Transitions in life can take you beyond your stress thresh-hold. In Roy Oswald's book New Beginnings: A Pastorate Start Up Workbook part of his advice to ministers in a new work regards coping with the stress of transition. While some of the advice may be unique to ministers, much of it can apply to anyone.
In addition to moving, injury, and changes in job, financial status, or living conditions, stress is also produced by changes in marital status, the death of a loved one, retirement, celebration of holidays, a new addition to the family, or even by an outstanding personal achievement. You might need some coping strategies if any of this has been among your recent experience.

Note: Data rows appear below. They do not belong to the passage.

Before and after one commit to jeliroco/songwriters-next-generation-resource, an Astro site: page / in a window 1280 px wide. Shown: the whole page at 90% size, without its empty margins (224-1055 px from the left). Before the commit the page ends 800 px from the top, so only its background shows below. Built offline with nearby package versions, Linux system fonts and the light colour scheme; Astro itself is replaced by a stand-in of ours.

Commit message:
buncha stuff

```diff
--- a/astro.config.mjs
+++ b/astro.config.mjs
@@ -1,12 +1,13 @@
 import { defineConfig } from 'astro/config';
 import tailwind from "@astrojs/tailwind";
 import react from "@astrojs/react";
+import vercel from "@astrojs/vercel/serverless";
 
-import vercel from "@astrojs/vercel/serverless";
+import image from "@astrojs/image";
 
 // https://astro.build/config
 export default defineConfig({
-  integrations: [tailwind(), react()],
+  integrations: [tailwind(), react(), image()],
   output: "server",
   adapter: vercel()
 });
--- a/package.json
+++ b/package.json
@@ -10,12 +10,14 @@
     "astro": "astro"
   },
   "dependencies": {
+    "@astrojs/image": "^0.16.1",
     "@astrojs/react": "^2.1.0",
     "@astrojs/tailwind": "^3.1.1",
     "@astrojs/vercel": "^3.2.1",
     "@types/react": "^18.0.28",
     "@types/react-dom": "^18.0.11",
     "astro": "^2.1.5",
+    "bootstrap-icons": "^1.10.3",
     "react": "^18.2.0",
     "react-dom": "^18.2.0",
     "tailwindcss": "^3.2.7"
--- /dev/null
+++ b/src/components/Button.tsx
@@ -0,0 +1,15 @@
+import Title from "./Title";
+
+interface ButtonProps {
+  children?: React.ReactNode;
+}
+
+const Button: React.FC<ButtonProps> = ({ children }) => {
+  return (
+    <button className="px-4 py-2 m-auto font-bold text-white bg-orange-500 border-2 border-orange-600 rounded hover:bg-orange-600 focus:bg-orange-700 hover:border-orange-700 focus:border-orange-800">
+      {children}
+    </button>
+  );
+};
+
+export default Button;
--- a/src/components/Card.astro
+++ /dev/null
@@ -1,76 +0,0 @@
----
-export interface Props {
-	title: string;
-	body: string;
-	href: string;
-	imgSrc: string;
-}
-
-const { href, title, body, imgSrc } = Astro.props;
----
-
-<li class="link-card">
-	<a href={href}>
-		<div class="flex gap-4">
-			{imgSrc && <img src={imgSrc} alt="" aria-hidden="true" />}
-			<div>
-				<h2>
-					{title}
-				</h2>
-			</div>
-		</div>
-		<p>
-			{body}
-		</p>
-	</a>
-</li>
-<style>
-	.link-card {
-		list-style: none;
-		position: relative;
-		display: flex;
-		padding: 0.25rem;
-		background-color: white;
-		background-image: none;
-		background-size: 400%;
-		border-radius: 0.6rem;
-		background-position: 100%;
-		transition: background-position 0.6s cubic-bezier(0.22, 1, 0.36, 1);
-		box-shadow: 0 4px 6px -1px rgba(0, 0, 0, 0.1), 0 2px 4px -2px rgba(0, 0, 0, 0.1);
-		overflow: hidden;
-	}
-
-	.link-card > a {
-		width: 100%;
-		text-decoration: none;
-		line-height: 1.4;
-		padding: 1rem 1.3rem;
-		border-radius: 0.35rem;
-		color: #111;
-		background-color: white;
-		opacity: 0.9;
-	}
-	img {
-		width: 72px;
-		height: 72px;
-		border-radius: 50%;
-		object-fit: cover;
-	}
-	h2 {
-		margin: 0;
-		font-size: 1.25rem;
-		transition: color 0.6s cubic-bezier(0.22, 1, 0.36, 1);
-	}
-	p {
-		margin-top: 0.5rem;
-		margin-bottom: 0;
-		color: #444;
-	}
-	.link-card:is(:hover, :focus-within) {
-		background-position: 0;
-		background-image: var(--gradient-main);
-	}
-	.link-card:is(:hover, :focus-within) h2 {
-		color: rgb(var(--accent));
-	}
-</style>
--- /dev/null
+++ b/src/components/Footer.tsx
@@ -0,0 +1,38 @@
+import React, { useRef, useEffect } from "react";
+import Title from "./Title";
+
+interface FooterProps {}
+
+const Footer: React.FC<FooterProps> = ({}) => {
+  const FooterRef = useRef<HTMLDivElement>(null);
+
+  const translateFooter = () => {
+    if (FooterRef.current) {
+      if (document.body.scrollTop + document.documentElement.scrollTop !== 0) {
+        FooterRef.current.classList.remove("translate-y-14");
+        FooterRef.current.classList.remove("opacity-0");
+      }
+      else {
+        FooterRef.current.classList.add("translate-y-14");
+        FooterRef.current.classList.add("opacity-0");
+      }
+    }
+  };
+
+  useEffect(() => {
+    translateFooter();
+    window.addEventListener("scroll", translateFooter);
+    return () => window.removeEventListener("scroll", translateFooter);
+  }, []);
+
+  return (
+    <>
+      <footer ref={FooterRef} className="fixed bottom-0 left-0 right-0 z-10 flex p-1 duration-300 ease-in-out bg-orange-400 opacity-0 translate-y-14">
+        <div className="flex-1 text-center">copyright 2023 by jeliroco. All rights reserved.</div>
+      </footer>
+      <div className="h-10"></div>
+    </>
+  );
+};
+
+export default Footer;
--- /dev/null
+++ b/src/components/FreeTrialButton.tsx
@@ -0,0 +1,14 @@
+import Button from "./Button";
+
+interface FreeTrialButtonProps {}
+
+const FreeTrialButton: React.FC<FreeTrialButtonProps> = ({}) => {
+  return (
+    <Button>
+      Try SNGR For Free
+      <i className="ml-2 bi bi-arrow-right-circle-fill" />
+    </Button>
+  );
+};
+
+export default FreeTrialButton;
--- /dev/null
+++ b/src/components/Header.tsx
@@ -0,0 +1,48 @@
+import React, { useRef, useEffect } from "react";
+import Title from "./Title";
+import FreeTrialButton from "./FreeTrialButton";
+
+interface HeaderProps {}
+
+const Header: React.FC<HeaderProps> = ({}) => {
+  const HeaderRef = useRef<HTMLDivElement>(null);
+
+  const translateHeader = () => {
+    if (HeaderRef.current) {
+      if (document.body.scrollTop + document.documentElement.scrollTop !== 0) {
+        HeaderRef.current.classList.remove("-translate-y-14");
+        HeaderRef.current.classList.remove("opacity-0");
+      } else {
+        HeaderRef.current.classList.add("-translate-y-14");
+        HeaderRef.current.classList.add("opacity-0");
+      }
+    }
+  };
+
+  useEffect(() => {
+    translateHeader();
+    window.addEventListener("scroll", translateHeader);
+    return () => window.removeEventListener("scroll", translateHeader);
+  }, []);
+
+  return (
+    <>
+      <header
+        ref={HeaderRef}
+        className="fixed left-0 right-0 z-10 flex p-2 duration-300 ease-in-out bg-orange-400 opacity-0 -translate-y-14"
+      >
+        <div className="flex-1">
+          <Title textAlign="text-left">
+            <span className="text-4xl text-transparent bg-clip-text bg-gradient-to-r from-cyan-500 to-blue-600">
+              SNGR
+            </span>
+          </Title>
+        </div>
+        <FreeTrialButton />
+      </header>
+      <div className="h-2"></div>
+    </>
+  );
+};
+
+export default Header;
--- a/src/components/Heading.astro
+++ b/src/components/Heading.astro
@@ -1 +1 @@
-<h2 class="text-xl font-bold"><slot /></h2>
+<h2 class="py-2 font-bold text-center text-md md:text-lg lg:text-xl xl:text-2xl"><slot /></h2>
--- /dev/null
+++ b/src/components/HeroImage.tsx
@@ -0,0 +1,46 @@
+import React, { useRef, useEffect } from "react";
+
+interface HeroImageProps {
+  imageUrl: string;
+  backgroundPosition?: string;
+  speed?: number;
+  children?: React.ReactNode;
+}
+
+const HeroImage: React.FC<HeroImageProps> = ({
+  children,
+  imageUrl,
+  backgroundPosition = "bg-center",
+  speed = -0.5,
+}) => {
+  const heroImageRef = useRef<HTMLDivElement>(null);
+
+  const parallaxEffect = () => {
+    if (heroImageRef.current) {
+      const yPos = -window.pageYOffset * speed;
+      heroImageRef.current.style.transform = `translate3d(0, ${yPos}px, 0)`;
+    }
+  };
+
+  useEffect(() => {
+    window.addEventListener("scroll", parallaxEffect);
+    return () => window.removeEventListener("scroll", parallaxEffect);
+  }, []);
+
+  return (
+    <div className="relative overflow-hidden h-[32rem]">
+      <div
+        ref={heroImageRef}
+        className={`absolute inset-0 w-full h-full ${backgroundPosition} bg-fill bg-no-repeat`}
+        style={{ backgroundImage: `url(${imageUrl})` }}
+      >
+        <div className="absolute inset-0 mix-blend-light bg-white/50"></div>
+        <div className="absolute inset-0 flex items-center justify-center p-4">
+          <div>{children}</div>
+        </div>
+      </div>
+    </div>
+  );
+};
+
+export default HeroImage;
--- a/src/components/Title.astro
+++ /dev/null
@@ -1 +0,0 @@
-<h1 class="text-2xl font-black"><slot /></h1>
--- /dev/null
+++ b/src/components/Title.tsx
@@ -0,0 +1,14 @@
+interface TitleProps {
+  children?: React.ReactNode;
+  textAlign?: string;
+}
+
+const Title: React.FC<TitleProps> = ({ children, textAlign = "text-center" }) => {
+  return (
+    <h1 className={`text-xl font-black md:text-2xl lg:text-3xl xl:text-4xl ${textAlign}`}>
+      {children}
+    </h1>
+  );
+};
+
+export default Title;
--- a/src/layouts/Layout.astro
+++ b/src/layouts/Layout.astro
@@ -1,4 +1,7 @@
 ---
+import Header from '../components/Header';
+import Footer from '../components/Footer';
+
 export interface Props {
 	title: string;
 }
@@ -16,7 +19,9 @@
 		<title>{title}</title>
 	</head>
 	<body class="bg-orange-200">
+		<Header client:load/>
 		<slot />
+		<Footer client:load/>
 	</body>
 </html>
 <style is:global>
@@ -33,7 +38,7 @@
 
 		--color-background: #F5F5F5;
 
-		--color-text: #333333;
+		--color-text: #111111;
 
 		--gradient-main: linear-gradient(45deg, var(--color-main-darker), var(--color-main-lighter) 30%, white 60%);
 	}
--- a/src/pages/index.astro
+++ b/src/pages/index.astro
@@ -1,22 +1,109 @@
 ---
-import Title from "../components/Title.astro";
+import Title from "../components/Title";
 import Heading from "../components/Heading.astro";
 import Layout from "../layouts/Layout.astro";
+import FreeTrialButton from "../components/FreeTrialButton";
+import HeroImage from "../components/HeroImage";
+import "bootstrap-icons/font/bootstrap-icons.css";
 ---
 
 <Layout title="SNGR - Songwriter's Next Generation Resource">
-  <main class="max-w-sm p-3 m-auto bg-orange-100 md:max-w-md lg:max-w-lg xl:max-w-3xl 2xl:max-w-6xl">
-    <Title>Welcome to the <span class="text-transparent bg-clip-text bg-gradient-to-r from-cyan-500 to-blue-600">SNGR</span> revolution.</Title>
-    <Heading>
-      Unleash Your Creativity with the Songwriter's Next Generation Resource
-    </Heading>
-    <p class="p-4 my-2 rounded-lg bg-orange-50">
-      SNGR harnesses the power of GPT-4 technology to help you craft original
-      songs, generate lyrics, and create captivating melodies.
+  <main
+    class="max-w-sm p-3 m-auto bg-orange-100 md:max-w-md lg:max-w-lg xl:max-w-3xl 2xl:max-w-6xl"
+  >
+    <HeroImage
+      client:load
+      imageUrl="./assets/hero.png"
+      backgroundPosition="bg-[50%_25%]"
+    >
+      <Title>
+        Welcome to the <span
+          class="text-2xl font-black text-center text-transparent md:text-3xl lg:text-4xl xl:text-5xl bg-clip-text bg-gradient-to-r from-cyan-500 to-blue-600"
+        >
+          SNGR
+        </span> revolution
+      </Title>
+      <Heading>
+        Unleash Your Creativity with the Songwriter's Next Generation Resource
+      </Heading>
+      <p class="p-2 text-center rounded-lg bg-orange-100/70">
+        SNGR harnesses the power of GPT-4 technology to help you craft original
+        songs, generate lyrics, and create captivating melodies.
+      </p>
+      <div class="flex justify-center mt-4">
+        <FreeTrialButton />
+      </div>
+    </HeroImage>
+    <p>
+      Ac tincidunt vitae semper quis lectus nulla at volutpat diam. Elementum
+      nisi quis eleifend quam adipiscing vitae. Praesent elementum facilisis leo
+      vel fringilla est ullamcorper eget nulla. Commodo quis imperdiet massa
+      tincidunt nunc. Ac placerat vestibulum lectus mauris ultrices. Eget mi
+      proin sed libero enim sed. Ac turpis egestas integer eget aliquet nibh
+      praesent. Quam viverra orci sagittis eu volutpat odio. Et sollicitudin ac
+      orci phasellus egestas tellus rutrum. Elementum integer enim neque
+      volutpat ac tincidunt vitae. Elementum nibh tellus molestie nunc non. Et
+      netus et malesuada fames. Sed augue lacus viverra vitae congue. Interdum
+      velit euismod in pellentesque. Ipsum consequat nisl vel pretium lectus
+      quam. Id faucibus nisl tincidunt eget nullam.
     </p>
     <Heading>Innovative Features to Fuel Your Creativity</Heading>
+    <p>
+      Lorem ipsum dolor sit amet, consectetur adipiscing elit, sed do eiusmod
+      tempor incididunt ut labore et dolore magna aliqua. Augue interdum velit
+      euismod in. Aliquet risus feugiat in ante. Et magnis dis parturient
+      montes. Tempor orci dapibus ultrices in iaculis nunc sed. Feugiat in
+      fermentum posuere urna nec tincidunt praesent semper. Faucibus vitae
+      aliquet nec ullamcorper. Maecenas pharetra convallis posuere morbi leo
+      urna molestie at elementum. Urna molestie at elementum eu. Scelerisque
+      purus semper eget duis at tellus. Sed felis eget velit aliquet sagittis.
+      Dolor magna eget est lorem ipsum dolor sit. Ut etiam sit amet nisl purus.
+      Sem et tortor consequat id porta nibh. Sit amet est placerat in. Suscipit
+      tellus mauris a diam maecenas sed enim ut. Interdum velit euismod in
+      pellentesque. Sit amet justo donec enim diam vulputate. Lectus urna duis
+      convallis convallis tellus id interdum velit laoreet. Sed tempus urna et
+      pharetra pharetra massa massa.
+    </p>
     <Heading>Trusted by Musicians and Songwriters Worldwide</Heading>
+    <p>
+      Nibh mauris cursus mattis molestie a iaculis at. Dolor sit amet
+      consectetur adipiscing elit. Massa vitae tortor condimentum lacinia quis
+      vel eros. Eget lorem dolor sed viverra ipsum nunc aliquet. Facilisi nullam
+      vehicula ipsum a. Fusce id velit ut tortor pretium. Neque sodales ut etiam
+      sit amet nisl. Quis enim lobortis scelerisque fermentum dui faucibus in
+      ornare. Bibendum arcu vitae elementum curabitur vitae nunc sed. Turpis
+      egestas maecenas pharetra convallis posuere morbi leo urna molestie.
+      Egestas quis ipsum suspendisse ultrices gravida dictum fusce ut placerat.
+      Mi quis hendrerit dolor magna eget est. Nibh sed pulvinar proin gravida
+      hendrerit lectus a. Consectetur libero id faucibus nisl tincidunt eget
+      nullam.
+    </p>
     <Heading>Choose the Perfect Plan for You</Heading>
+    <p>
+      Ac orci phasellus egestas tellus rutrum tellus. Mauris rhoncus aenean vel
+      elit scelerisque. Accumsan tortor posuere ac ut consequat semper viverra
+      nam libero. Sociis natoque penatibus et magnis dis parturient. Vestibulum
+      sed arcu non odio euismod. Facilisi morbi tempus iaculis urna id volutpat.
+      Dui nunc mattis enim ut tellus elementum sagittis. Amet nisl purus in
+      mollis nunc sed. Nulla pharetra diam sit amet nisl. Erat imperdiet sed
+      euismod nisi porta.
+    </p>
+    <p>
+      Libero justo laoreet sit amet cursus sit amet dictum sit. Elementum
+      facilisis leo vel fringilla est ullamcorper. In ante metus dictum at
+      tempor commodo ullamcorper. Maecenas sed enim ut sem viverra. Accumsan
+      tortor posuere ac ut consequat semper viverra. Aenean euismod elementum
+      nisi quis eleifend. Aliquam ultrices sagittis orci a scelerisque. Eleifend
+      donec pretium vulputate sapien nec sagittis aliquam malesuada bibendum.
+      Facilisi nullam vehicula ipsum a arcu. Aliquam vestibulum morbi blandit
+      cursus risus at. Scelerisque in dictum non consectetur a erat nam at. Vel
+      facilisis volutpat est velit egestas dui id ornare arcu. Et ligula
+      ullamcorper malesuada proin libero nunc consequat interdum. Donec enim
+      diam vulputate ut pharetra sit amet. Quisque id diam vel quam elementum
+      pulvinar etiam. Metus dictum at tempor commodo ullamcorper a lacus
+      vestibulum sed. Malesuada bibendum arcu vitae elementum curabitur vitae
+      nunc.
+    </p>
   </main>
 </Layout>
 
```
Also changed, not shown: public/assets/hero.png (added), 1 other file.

So what follows are coping strategies from Oswald, embellished by Yours Truly, and in no particular order:
1) Don't make more radical changes. Having just been through a major transition, this is not a good time to start a new diet, change your sleeping patterns, or enroll for a university course. Give yourself some recovery time before launching into anything new.
2) Be good to yourself. Now there is a difference between being good to yourself and self-indulgence. The latter can destroy your health, while the former can preserve your sanity. So take in a movie, have a favorite desert, or read for recreation.
3) Stabilize the Family Structure. Follow up a major transition by spending more and not less time with family. You will not not function well if they have difficulty adjusting. Family rituals are one way to help with stability. In our family, we observe a weekly "popcorn-and-a-movie" night. It's usually Friday, but is sometimes made up on Saturday. Each week we watch something "family friendly." It might be Don Knotts, Shirley Temple, Roy Rogers, or Jerry Lewis. But we do this religiously even if we're in a motel with a portable DVD player and microwave popcorn.
4) Exercise. Having a foot in two towns I've fallen down on this one, but I've taken some small steps lately. I recently stopped by Wal-Mart and bought a basketball. While I could spend my work breaks indulging in more caffeine, I now go out to the church parking lot and take a "hoops break." It's a real stress reliever. A two mile walk in the evening doesn't hurt either.
5) Have a Support System. Keep up with friends by e-mail or telephone. Find some members of the church family in whom you can confide. With ministers it is often safer if those support systems are out-of-town (at least at first). I once heard a wise man compare a preacher who expects his needs to be met by the congregation to a doctor who expects his needs to be met by his patients. While some mutual ministry will likely happen, a minister is not there so the church can minister to him. He is there to minister to the church.
6) Ease into things. As Oswald states, it is tempting to bust a gut in the first six months of ministry until you settle into a routine. Avoid this temptation. Your first order of business is to get to know the members of the congregation. Know their needs. Know where they live. Visit them on their own turf, invite people over, and have lunch with the heads of the households. If I had past ministries to do over, I would have done far more of this sooner as I am doing now.
Oswald states that in the first few months you are little more than lover and historian. It is not the time to initiate new programs or make sweeping reforms. Get to know folks individually and learn how the congregation functions as a group.
7) Spend your first Sunday in the pew as a visitor. My current position is the only church where I have been able to do that. It gave me an opportunity to view the congregation through the eyes of a visitor. And I'm glad I did since I heard a great sermon on Habakkuk and just what I needed at the time.
8) If possible, take some time between transitions. It was healthy for me to take a vacation between my ministries in Illinois and Kansas. And it was healthy to have time off from the ministry before beginning my latest job. Preaching a farewell sermon one Sunday and a sermon at your new congregation the next does not allow any recovery time.
So there you are. Preacher or not, I hope some of this is helpful.